While I realize that helping to preserve the rights of those whose cultural background and values conflict with your own is difficult, as journalists and Americans, you have a responsibility to do so. -- Gordon L. Rodetsky
How can you say that urban, hyper-emotional nuts have the right to interfere with a lawful sport?
If these radicals were concerned about wildlife, why did they not protest when the nice little developments they live in were built? The bulldozers did more to harm the wildlife than any responsible hunter. Maybe Mr. and Ms. "Cause of the Week" think habitat destruction at the expense of wildlife is okay, as long as they can be close to the mall or the Metro.
Hunting is a deeply personal experience for any ethical hunter. I do not know any hunter who enjoys the kill; however, hunters realize that humane and quick harvesting of wildlife through the lawful pursuit of game is preferable to nature's way of handling the problem of over-population through starvation and disease.
The real threat to wildlife in America is misguided radicals like these animal-rights protesters jumping on the latest cause. I challenge them to show through deeds, not protests, a better way to control wildlife overpopulations and habitat destruction. I am a sportsman and conservationist. I care more and understand more about the challenges to wildlife than any of these yuppie, bandwagon-jumping activists, and I question their motives. -- Bert E. Napolitano
Your editorial "Killing Deer and Stifling Speech" interwove two issues: that hunting is cruel and therefore bad, and that free speech cannot be prohibited or regulated without compelling reason.

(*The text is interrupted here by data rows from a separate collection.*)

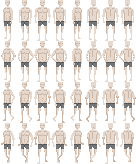
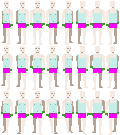
minor

diff --git a/client/script/texture.js b/client/script/texture.js
@@ -81,7 +81,7 @@ window.TEXTURE = {
 
     initCharacter: () => {
 
-        let actions = ['stand1', 'stand2', 'walk1', 'walk2'];
+        let actions = ['stand', 'walk1', 'walk2'];
         let sides = ['w', 'sw', 's', 'se', 'e', 'ne', 'n', 'nw'];
 
         for (let c = 0; c < TEXTURE.characters.length; c++) {
@@ -124,8 +124,7 @@ window.TEXTURE = {
         if (action.includes('stand')) {
 
             return [
-                TEXTURE['character_' + character + '_stand1_' + side],
-                TEXTURE['character_' + character + '_stand2_' + side]
+                TEXTURE['character_' + character + '_stand_' + side]
             ];
 
         } else {
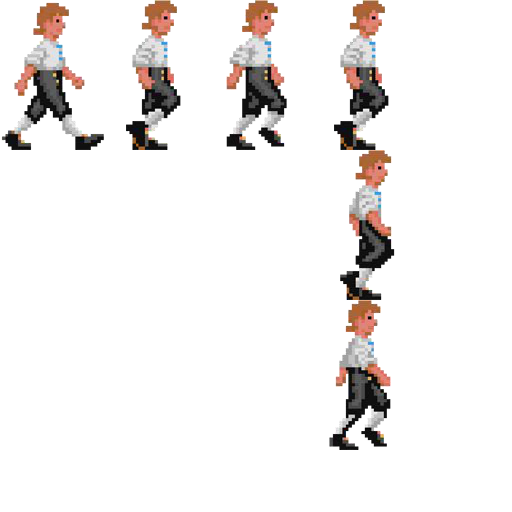
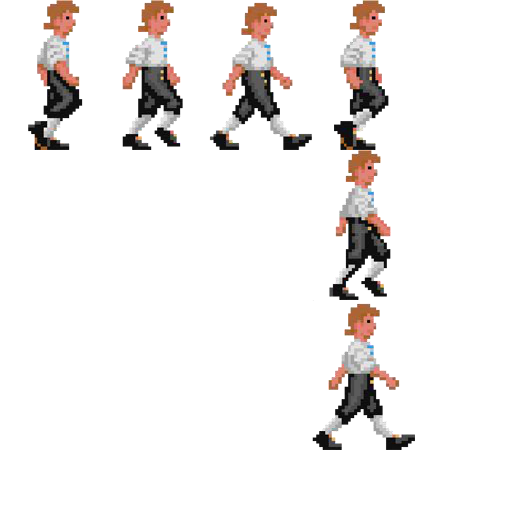
Fix the flipbook export, make Guybrush dance.

Changed region(s): [[0.5938, 0.2812, 0.8125, 0.9062], [0.0, 0.0, 0.375, 0.3125], [0.4062, 0.0, 0.625, 0.3125]]

diff --git a/Integration/FlipbookMode.m b/Integration/FlipbookMode.m
@@ -7,15 +7,25 @@
 #import "BTMovieResource.h"
 #import "BTMovie.h"
 #import "BTModeStack.h"
+#import "BTRotationTask.h"
+#import "BTRepeatingTask.h"
+#import "BTSequenceTask.h"
 
 @implementation FlipbookMode
 - (id)init {
     if (!(self = [super init])) return nil;
-    BTMovie *movie = [BTMovieResource newMovie:@"guybrush"];
-    movie.x = movie.width;
-    movie.y = movie.height;
-    [self.sprite addChild:movie];
-    [movie loopFromFrame:0];
+    for (int ii = 0; ii < 6; ii++) {
+        BTMovie *movie = [BTMovieResource newMovie:@"guybrush"];
+        movie.x = movie.width + ii / 3 * movie.width;
+        movie.y = movie.height + ii % 3 * movie.height - 50;
+        [self.sprite addChild:movie];
+        [movie loopFromFrame:0];
+        [self addNode:[BTRepeatingTask withTaskCreator:^BTNode*  {
+            return [BTSequenceTask withNodes:
+                     [BTRotationTask withTime:1.0 rotation:1 * ii target:movie],
+                     [BTRotationTask withTime:1.0 rotation:-1 * ii target:movie], nil];
+        }]];
+    }
     return self;
 }
 @end

diff --git a/Classes/BTMovie.m b/Classes/BTMovie.m
@@ -57,8 +57,6 @@ SPDisplayObject* createDisplayObject(NSString* symbol) {
             displays = [[NSMutableArray alloc] initWithCapacity:[keyframes count]];
             for (BTMovieResourceKeyframe* kf in keyframes) {
                 SPDisplayObject* display = createDisplayObject(kf->libraryItem);
-                NSLog(@"%@", kf->libraryItem);
-
                 [displays addObject:display];
                 display.name = layer->name;
             }
@@ -76,10 +74,9 @@ SPDisplayObject* createDisplayObject(NSString* symbol) {
         changedKeyframe = true;
     }
     if (changedKeyframe && displays) {
-        NSLog(@"Switching at %d to %d", frame, keyframeIdx);
         [movie removeChildAtIndex:layerIdx];
         [movie addChild:[displays objectAtIndex:keyframeIdx] atIndex:layerIdx];
-    } else NSLog(@"No switch at %d from %d", frame, keyframeIdx);
+    }
     changedKeyframe = false;
     BTMovieResourceKeyframe* kf = [self kfAtIdx:keyframeIdx];
     SPDisplayObject* layer = [movie childAtIndex:layerIdx];

diff --git a/TestApp.m b/TestApp.m
@@ -13,6 +13,7 @@
 #import "BTModeStack.h"
 #import "GroupTestMode.h"
 #import "LeakTestMode.h"
+#import "FlipbookMode.h"
 
 #import "BTLoadingMode.h"
 
@@ -23,9 +24,10 @@
 
 - (id)init {
     if (!(self = [super init])) return nil;
-    [self addFiles:@"ResourceTest.xml", @"squaredance/resources.xml", @"shapes/resources.xml", nil];
+    [self addFiles:@"ResourceTest.xml", @"squaredance/resources.xml", @"shapes/resources.xml", @"guybrush/resources.xml", nil];
     [self.loadComplete connectUnit:^{
-        [self.modeStack changeMode:[[NamedNodeMode alloc] init]];
+        [self.modeStack changeMode:[[FlipbookMode alloc] init]];
+        [self.modeStack pushMode:[[NamedNodeMode alloc] init]];
         [self.modeStack pushMode:[[MoveMode alloc] init]];
         [self.modeStack pushMode:[[SelfRemoveMode alloc] init]];
         [self.modeStack pushMode:[[PlayMovieMode alloc] init]];

diff --git a/Integration/NamedNodeMode.m b/Integration/NamedNodeMode.m
@@ -8,6 +8,7 @@
 #import "BTBlockTask.h"
 #import "BTWaitTask.h"
 #import "BTSequenceTask.h"
+#import "BTModeStack.h"
 
 @implementation NamedNodeMode
 - (id)init {
@@ -24,8 +25,8 @@
             NSAssert([sprite nodeForName:@"mover"] == nil, nil);
             NSAssert(sprite.sprite.x > 0, nil);
             NSAssert(sprite.sprite.x < 100, nil);
+            [self.modeStack popMode];
         }],
-        [BTDetachTask detachParent],
         nil]];
     return self;
 }
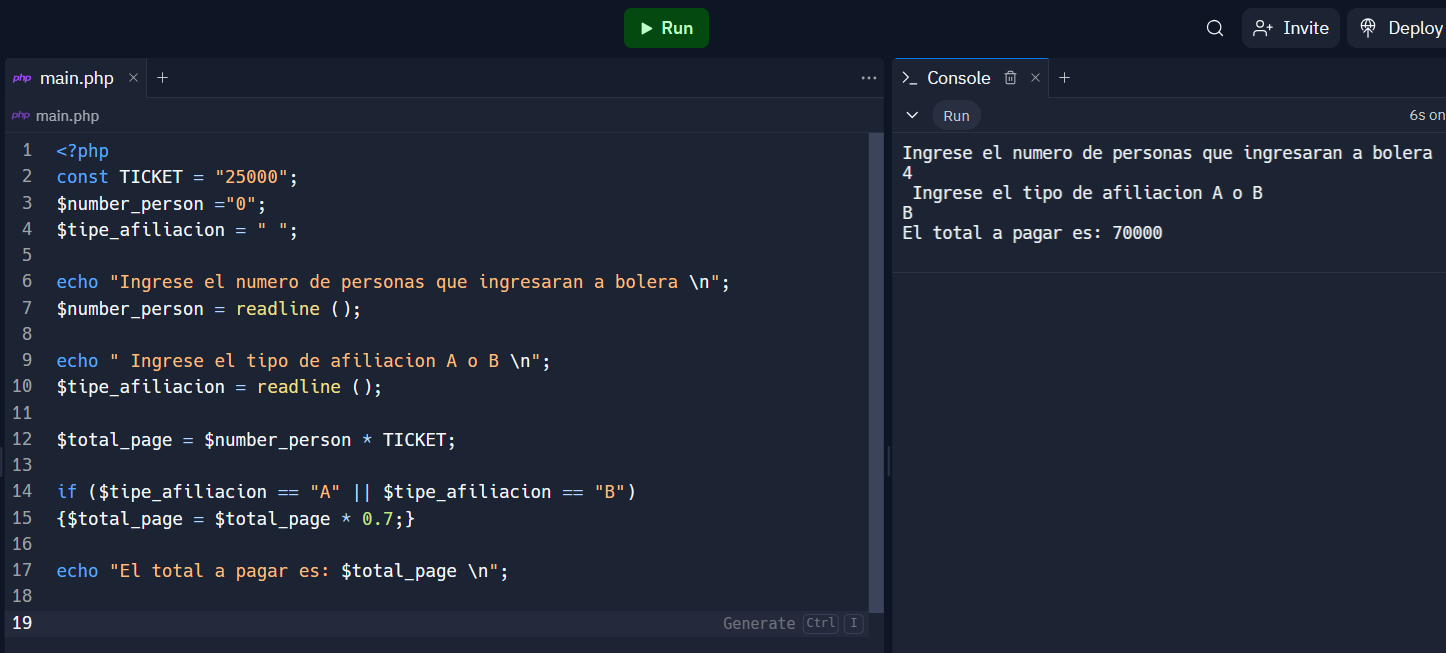
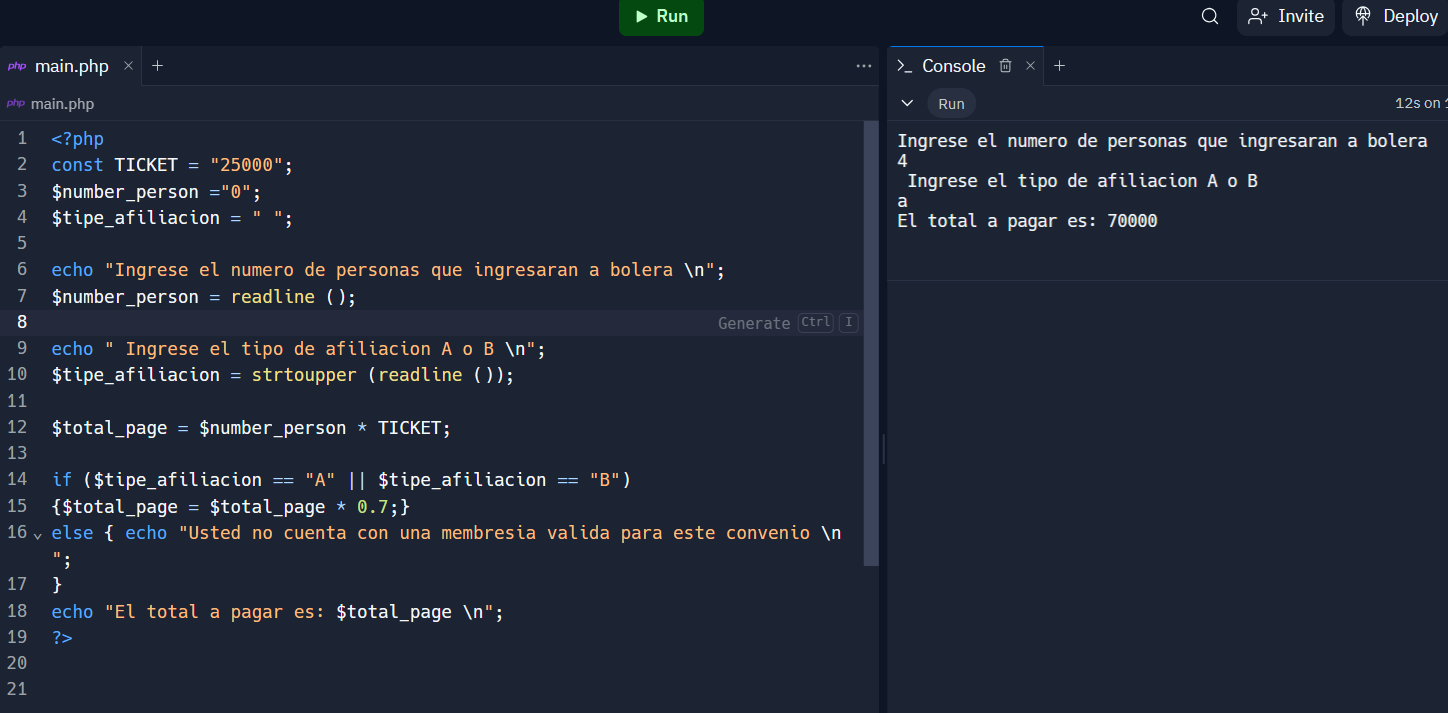
punto-5

diff --git a/punto-5/index.php b/punto-5/index.php
@@ -1,4 +1,4 @@
-<?php
+<<?php
 const TICKET = "25000";
 $number_person ="0";
 $tipe_afiliacion = " ";
@@ -7,11 +7,13 @@ echo "Ingrese el numero de personas que ingresaran a bolera \n";
 $number_person = readline ();
 
 echo " Ingrese el tipo de afiliacion A o B \n";
-$tipe_afiliacion = readline ();
+$tipe_afiliacion = strtoupper (readline ());
 
 $total_page = $number_person * TICKET;
 
 if ($tipe_afiliacion == "A" || $tipe_afiliacion == "B")
 {$total_page = $total_page * 0.7;}
-
+else { echo "Usted no cuenta con una membresia valida para este convenio \n "; 
+}
 echo "El total a pagar es: $total_page \n";
+?>

diff --git a/README.md b/README.md
@@ -19,7 +19,6 @@
 <h2>punto 5: Entrada de bolera usando if / else</h2>
 <img src="./public/images/punto-5.png">
 
-
 <h2>punto 6: Detencion de mayoría de edad</h2>
 
 <h2>punto 7: Seleccion de operación arimetica </h2>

First, hunting is natural and is cruel, as is nature itself. Except for man and a few scavengers, carnivores kill their meals, though most modern men pay someone else to do their killing. Some animal-rights advocates are protesting hunting at the same time that they are paying someone else (albeit indirectly) to do their killing for them. It would be more appropriate for them to protest at the meat counters of Giant and Safeway or at the abattoirs and processing plants.
Second, harassment is the issue in hunter-harassment laws. Free speech is not. If one dislikes boxing, free-speech rights do not entitle one to stand in the ring during a match and "discourse peacefully." If one doesn't like football, free-speech rights do not entitle one to line up near the 50-yard line during a Redskins game and "discourse peacefully." If one dislikes hunting, free-speech rights do not entitle one to infringe upon the rights of others engaged in legal and ethical pursuits. -- Lee M. Hand